Because, firstly, we too need to remember not to dwell on the things of the past—even the positive things. Because no matter what great things God has done, what comes next will make the past pale into insignificance. When we’re down, when we’ve lost direction and hope, even though it’s probably natural to look back, we need to learn to keep our eyes focussed on the future, and on the promises of God.
Of course, each of us might like to recall the things that God has done for us personally, in addition to the things that he has done for the faithful of the past. But we need to learn to be people who live in hope, who have something to look forward to, rather than get stuck even in the glories of the past.
And in that, we have an advantage over the people of Isaiah’s day. Because they were given only a glimpse of the things to come. However, with the later birth of God’s son in the world—whose very nature encapsulates the hope to which the message in Isaiah was pointing—we should be much more sure of the future and what God has planned for us. It should be much easier then to accept that what God has done for us in the past is nothing to what he will do in the future.
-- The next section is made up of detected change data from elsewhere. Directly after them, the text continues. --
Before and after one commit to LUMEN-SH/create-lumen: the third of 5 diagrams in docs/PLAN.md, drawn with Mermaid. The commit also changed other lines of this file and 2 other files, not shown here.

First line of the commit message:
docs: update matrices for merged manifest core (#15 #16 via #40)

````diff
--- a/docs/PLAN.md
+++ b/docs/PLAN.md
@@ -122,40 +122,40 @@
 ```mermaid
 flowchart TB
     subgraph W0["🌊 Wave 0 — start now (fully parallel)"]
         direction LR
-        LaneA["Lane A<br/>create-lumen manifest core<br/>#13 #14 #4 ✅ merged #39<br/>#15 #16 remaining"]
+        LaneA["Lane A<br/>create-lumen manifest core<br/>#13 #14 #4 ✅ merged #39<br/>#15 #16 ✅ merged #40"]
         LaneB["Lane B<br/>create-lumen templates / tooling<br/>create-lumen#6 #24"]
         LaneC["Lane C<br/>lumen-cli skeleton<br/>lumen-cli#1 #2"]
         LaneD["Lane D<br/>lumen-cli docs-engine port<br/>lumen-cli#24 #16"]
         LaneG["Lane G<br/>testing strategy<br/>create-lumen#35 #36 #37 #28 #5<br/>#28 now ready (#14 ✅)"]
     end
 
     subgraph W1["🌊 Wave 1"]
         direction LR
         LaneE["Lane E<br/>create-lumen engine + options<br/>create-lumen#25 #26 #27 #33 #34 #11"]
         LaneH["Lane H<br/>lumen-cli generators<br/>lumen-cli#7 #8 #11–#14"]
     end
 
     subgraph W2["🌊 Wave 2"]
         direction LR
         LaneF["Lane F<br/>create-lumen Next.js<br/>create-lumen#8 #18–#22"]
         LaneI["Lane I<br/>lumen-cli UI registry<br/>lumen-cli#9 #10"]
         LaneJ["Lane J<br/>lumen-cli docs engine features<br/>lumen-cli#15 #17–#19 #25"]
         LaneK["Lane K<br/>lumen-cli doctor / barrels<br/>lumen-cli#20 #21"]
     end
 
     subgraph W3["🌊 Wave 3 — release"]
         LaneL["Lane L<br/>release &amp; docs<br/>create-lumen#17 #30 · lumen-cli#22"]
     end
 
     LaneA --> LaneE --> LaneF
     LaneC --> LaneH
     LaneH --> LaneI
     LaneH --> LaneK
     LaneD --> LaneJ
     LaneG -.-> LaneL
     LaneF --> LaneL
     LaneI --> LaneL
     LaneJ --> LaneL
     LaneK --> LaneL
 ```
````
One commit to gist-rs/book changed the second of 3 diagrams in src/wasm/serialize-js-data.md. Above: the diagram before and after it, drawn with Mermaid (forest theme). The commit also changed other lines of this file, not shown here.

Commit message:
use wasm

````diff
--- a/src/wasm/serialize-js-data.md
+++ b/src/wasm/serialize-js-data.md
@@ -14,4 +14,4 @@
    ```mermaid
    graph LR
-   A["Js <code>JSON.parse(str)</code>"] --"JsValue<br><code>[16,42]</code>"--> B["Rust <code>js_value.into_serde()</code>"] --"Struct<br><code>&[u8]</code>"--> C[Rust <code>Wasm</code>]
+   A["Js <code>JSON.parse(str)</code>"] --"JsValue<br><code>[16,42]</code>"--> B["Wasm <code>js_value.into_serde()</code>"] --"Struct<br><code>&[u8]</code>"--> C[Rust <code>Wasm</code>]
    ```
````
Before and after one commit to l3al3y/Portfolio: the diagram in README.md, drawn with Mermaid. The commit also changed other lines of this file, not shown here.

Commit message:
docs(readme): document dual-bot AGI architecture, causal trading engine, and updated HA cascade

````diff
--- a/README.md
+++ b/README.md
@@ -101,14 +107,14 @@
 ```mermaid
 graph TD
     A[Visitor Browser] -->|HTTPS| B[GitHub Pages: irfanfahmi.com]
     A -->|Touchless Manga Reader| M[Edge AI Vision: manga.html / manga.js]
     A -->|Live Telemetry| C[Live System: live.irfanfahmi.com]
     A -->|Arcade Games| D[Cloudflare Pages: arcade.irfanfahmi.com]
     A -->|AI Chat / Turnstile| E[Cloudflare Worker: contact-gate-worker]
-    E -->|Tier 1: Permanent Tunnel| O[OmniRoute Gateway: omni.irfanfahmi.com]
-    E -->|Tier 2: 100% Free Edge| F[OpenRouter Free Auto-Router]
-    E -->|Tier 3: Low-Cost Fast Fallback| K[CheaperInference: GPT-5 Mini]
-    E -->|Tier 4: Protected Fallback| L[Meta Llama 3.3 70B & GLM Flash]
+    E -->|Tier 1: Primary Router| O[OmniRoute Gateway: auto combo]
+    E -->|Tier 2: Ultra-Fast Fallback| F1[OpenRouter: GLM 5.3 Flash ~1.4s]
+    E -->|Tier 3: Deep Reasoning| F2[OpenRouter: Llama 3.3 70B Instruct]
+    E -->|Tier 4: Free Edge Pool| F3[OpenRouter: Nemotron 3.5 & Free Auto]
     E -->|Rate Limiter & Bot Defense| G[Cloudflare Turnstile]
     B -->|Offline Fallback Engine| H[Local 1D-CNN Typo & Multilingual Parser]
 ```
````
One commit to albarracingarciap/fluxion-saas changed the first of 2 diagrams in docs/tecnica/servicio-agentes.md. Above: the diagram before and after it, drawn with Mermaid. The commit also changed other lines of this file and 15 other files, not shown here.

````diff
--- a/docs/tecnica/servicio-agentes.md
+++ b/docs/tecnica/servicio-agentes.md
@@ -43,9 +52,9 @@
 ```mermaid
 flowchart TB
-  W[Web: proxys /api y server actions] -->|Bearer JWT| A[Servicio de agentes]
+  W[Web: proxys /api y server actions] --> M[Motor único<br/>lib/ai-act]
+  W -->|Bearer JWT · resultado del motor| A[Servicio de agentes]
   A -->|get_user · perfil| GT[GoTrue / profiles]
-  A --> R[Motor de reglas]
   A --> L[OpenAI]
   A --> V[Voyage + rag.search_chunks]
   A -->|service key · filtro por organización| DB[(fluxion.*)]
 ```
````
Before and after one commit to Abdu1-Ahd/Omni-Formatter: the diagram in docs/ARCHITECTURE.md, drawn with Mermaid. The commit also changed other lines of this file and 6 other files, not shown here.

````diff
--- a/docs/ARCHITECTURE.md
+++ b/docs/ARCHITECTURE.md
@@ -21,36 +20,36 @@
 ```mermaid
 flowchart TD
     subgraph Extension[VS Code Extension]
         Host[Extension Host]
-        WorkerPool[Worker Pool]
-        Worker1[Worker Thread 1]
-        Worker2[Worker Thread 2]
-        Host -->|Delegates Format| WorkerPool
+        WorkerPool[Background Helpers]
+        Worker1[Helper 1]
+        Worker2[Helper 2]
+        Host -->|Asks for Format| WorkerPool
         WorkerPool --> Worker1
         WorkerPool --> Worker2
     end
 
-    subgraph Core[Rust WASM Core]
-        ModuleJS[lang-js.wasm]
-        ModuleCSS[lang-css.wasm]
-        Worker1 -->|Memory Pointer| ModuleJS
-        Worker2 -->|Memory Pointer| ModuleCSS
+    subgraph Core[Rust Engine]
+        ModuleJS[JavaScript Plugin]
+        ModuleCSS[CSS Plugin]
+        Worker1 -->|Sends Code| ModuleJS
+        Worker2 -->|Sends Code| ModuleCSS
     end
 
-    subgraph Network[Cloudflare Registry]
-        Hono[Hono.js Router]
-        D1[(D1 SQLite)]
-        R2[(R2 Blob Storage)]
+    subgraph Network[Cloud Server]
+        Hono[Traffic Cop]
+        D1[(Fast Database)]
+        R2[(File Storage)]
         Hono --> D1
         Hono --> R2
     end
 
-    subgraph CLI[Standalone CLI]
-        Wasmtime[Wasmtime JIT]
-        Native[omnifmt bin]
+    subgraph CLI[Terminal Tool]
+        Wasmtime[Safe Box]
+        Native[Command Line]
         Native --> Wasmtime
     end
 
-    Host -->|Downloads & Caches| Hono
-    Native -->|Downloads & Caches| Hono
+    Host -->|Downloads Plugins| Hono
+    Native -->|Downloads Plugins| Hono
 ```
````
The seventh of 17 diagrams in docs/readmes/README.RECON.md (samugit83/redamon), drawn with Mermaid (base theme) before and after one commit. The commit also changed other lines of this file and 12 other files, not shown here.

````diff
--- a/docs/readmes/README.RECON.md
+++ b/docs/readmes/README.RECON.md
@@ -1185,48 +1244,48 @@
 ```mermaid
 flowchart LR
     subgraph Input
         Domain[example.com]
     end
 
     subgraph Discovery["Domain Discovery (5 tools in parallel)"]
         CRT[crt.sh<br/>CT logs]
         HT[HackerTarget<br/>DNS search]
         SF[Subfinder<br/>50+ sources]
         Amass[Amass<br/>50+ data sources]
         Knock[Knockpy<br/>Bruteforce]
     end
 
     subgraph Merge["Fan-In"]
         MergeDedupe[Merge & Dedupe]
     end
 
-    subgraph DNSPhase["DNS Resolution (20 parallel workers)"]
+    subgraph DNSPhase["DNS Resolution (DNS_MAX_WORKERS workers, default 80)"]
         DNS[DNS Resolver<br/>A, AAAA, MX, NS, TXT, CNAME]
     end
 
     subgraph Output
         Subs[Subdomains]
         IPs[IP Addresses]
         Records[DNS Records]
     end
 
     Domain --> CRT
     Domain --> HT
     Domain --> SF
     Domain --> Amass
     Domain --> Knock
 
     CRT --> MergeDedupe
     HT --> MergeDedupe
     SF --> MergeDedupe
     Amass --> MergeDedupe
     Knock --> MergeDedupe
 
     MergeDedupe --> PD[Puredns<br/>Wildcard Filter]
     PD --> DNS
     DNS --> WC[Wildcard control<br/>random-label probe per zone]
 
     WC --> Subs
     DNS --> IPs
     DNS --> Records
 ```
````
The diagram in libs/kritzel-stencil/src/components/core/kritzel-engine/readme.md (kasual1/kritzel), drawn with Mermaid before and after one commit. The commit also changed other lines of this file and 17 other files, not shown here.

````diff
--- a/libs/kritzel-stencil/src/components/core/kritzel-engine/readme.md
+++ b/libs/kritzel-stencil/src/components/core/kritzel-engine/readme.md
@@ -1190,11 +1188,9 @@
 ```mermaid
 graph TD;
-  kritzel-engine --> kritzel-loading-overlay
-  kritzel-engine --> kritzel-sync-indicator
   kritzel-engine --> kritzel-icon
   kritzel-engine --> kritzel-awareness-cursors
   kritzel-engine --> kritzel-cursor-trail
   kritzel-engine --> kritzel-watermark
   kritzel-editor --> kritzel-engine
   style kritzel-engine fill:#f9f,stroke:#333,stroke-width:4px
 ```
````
2. We Need to Acknowledge Our Own Faults (22-24)
Secondly, we need to remember, that no-one is entirely innocent, and that it is no use trying to place the blame entirely on others—or even God—for our predicament. Paul, writing to the Roman church said, ‘all have sinned and fallen short of the glory of God’ (Romans 3:23).
Whatever our predicament is, whatever we are going through, we need, at least, to examine that in some small way that we may in some way be to blame.
(Having said that, remember that although God’s people were sent into exile—in a sense as a punishment they deserved—God’s motivation was, rather, that the people should be shaken out of their complacency and restored to a full relationship with him.)
When we are going through a rough time, it is, therefore, a good time to stop and think of our own relationship with God—and whether we need to be shaken out of our complacency where he is concerned. And not just in regard to our individual sins—the things that we do or don’t do as an individual—but in the part we play, the responsibilities that each of us has as members of a community, a nation, and an international community as well.
3. Forgiveness Is Part of the Nature of God (25)
And thirdly, we need to remember that despite everything, God is a forgiving God. No matter what we’ve done—as individuals or as a community—he is only too willing to restore us to new life. Forgiveness is in God’s nature. It’s part of who he is.
Now it is true, that some people feel as though they’ve been too bad to be forgiven. That what they’ve done in the past is too horrible for anyone, even God, to forgive. However, the sin that God accused his people of committing was that of neglecting God and serving others—and just going through the motions regarding God himself, of expecting him to be a puppet, but without any personal commitment in return.
Now I ask you, could there be any worse sin? And yet even that God was willing to forgive, if only his people would turn and embrace a full relationship with him again.
When things go wrong, and they do for all of us, then, we can lose our way, we can feel as though God is very distant, and we may resort to thinking of better times. And those three things are the same things that God’s people were feeling when God responded in the days of Isaiah, in a real and positive way.
But the solution to the problem, the prophet Isaiah records is threefold. We need to concentrate not on what God has done in the past, but on the promises of God for the future. We need to acknowledge that even in some way we may be in the wrong, and we need to stop blaming others—even God himself—for our predicament. And we need to hold on to the fact, that no matter what we’ve done, God wants to forgive. All we need to do is to pursue a relationship with him, and let him forgive.
Three things that if we take seriously should give us hope in even the most traumatic periods of life.
Posted: 9th September 2021
© 2021, Brian A Curtis